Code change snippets
▼

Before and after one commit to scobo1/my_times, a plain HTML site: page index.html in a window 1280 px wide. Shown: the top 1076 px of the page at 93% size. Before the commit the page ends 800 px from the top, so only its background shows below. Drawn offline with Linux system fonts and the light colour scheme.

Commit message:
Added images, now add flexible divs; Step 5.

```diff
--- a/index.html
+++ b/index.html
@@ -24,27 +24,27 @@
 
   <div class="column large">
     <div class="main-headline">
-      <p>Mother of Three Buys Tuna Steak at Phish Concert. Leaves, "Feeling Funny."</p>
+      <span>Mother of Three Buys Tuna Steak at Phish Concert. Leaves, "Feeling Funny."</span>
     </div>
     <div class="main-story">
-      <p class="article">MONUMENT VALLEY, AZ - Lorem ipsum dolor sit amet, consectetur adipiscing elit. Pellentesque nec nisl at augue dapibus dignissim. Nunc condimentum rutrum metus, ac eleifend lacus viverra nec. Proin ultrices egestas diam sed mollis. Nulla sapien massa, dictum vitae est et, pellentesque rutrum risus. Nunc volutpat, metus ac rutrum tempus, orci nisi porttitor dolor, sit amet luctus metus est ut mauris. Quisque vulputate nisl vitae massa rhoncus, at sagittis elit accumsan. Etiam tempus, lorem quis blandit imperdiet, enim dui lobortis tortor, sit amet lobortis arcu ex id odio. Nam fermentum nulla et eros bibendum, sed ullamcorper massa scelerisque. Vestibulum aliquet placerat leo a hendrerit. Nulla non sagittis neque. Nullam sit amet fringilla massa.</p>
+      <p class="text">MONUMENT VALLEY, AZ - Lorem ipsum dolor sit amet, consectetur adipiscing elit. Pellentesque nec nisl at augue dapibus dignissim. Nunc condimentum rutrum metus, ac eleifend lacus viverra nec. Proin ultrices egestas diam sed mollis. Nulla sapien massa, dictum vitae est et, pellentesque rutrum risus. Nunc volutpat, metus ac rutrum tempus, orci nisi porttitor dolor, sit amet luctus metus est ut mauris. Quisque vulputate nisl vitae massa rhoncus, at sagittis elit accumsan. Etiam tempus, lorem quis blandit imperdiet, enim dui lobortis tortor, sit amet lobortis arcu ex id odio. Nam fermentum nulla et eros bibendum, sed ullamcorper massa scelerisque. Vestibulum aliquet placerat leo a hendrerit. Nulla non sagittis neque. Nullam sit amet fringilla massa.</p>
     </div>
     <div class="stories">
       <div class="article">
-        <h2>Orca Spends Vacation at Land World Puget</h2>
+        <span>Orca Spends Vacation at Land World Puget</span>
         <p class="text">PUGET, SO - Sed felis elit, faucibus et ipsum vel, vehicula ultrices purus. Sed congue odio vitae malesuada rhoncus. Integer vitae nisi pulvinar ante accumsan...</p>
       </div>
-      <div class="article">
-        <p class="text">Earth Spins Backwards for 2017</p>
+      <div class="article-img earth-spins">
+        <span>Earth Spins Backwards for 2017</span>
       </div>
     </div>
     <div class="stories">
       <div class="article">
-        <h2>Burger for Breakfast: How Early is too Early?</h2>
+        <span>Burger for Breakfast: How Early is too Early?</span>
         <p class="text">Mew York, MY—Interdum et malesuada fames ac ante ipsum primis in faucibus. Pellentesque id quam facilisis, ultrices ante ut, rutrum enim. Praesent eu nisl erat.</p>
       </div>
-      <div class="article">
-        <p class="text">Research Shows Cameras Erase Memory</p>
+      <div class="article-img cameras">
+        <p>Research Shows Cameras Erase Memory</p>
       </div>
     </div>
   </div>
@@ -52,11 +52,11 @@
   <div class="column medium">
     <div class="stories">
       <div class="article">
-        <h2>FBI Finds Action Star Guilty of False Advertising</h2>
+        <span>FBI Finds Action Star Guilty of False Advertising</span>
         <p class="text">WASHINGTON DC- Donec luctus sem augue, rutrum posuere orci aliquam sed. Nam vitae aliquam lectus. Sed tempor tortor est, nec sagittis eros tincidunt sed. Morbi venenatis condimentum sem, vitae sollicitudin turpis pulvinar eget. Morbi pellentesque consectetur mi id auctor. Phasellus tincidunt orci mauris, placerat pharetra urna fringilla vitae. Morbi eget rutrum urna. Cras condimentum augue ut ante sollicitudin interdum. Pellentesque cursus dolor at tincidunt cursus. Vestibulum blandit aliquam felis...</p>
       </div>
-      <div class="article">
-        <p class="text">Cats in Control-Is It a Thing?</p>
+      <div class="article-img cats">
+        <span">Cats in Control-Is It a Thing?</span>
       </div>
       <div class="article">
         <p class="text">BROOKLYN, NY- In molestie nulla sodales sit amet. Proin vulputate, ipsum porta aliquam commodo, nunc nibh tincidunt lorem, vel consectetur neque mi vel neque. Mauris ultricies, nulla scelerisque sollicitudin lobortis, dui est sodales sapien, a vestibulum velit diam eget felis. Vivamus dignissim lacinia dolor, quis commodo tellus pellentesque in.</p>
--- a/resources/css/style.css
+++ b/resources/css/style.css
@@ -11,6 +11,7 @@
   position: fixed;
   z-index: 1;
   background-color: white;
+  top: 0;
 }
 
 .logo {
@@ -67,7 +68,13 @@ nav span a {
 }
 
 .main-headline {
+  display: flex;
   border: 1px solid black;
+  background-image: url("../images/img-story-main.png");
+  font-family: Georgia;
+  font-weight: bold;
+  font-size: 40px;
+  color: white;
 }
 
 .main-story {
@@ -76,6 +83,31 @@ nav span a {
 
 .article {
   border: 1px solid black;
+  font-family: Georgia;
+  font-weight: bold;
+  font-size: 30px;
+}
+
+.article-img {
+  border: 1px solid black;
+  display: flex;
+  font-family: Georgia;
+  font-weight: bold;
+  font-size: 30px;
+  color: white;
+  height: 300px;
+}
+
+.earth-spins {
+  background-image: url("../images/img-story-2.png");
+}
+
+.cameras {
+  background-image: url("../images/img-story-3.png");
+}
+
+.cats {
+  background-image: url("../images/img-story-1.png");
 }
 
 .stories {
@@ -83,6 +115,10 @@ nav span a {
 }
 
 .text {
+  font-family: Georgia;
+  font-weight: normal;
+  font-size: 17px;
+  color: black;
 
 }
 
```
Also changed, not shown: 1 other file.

▲

Please output all the lines above exactly as given.

**Result for this task:**
Before and after one commit to scobo1/my_times, a plain HTML site: page index.html in a window 1280 px wide. Shown: the top 1076 px of the page at 93% size. Before the commit the page ends 800 px from the top, so only its background shows below. Drawn offline with Linux system fonts and the light colour scheme.

Commit message:
Added images, now add flexible divs; Step 5.

```diff
--- a/index.html
+++ b/index.html
@@ -24,27 +24,27 @@
 
   <div class="column large">
     <div class="main-headline">
-      <p>Mother of Three Buys Tuna Steak at Phish Concert. Leaves, "Feeling Funny."</p>
+      <span>Mother of Three Buys Tuna Steak at Phish Concert. Leaves, "Feeling Funny."</span>
     </div>
     <div class="main-story">
-      <p class="article">MONUMENT VALLEY, AZ - Lorem ipsum dolor sit amet, consectetur adipiscing elit. Pellentesque nec nisl at augue dapibus dignissim. Nunc condimentum rutrum metus, ac eleifend lacus viverra nec. Proin ultrices egestas diam sed mollis. Nulla sapien massa, dictum vitae est et, pellentesque rutrum risus. Nunc volutpat, metus ac rutrum tempus, orci nisi porttitor dolor, sit amet luctus metus est ut mauris. Quisque vulputate nisl vitae massa rhoncus, at sagittis elit accumsan. Etiam tempus, lorem quis blandit imperdiet, enim dui lobortis tortor, sit amet lobortis arcu ex id odio. Nam fermentum nulla et eros bibendum, sed ullamcorper massa scelerisque. Vestibulum aliquet placerat leo a hendrerit. Nulla non sagittis neque. Nullam sit amet fringilla massa.</p>
+      <p class="text">MONUMENT VALLEY, AZ - Lorem ipsum dolor sit amet, consectetur adipiscing elit. Pellentesque nec nisl at augue dapibus dignissim. Nunc condimentum rutrum metus, ac eleifend lacus viverra nec. Proin ultrices egestas diam sed mollis. Nulla sapien massa, dictum vitae est et, pellentesque rutrum risus. Nunc volutpat, metus ac rutrum tempus, orci nisi porttitor dolor, sit amet luctus metus est ut mauris. Quisque vulputate nisl vitae massa rhoncus, at sagittis elit accumsan. Etiam tempus, lorem quis blandit imperdiet, enim dui lobortis tortor, sit amet lobortis arcu ex id odio. Nam fermentum nulla et eros bibendum, sed ullamcorper massa scelerisque. Vestibulum aliquet placerat leo a hendrerit. Nulla non sagittis neque. Nullam sit amet fringilla massa.</p>
     </div>
     <div class="stories">
       <div class="article">
-        <h2>Orca Spends Vacation at Land World Puget</h2>
+        <span>Orca Spends Vacation at Land World Puget</span>
         <p class="text">PUGET, SO - Sed felis elit, faucibus et ipsum vel, vehicula ultrices purus. Sed congue odio vitae malesuada rhoncus. Integer vitae nisi pulvinar ante accumsan...</p>
       </div>
-      <div class="article">
-        <p class="text">Earth Spins Backwards for 2017</p>
+      <div class="article-img earth-spins">
+        <span>Earth Spins Backwards for 2017</span>
       </div>
     </div>
     <div class="stories">
       <div class="article">
-        <h2>Burger for Breakfast: How Early is too Early?</h2>
+        <span>Burger for Breakfast: How Early is too Early?</span>
         <p class="text">Mew York, MY—Interdum et malesuada fames ac ante ipsum primis in faucibus. Pellentesque id quam facilisis, ultrices ante ut, rutrum enim. Praesent eu nisl erat.</p>
       </div>
-      <div class="article">
-        <p class="text">Research Shows Cameras Erase Memory</p>
+      <div class="article-img cameras">
+        <p>Research Shows Cameras Erase Memory</p>
       </div>
     </div>
   </div>
@@ -52,11 +52,11 @@
   <div class="column medium">
     <div class="stories">
       <div class="article">
-        <h2>FBI Finds Action Star Guilty of False Advertising</h2>
+        <span>FBI Finds Action Star Guilty of False Advertising</span>
         <p class="text">WASHINGTON DC- Donec luctus sem augue, rutrum posuere orci aliquam sed. Nam vitae aliquam lectus. Sed tempor tortor est, nec sagittis eros tincidunt sed. Morbi venenatis condimentum sem, vitae sollicitudin turpis pulvinar eget. Morbi pellentesque consectetur mi id auctor. Phasellus tincidunt orci mauris, placerat pharetra urna fringilla vitae. Morbi eget rutrum urna. Cras condimentum augue ut ante sollicitudin interdum. Pellentesque cursus dolor at tincidunt cursus. Vestibulum blandit aliquam felis...</p>
       </div>
-      <div class="article">
-        <p class="text">Cats in Control-Is It a Thing?</p>
+      <div class="article-img cats">
+        <span">Cats in Control-Is It a Thing?</span>
       </div>
       <div class="article">
         <p class="text">BROOKLYN, NY- In molestie nulla sodales sit amet. Proin vulputate, ipsum porta aliquam commodo, nunc nibh tincidunt lorem, vel consectetur neque mi vel neque. Mauris ultricies, nulla scelerisque sollicitudin lobortis, dui est sodales sapien, a vestibulum velit diam eget felis. Vivamus dignissim lacinia dolor, quis commodo tellus pellentesque in.</p>
--- a/resources/css/style.css
+++ b/resources/css/style.css
@@ -11,6 +11,7 @@
   position: fixed;
   z-index: 1;
   background-color: white;
+  top: 0;
 }
 
 .logo {
@@ -67,7 +68,13 @@ nav span a {
 }
 
 .main-headline {
+  display: flex;
   border: 1px solid black;
+  background-image: url("../images/img-story-main.png");
+  font-family: Georgia;
+  font-weight: bold;
+  font-size: 40px;
+  color: white;
 }
 
 .main-story {
@@ -76,6 +83,31 @@ nav span a {
 
 .article {
   border: 1px solid black;
+  font-family: Georgia;
+  font-weight: bold;
+  font-size: 30px;
+}
+
+.article-img {
+  border: 1px solid black;
+  display: flex;
+  font-family: Georgia;
+  font-weight: bold;
+  font-size: 30px;
+  color: white;
+  height: 300px;
+}
+
+.earth-spins {
+  background-image: url("../images/img-story-2.png");
+}
+
+.cameras {
+  background-image: url("../images/img-story-3.png");
+}
+
+.cats {
+  background-image: url("../images/img-story-1.png");
 }
 
 .stories {
@@ -83,6 +115,10 @@ nav span a {
 }
 
 .text {
+  font-family: Georgia;
+  font-weight: normal;
+  font-size: 17px;
+  color: black;
 
 }
 
```
Also changed, not shown: 1 other file.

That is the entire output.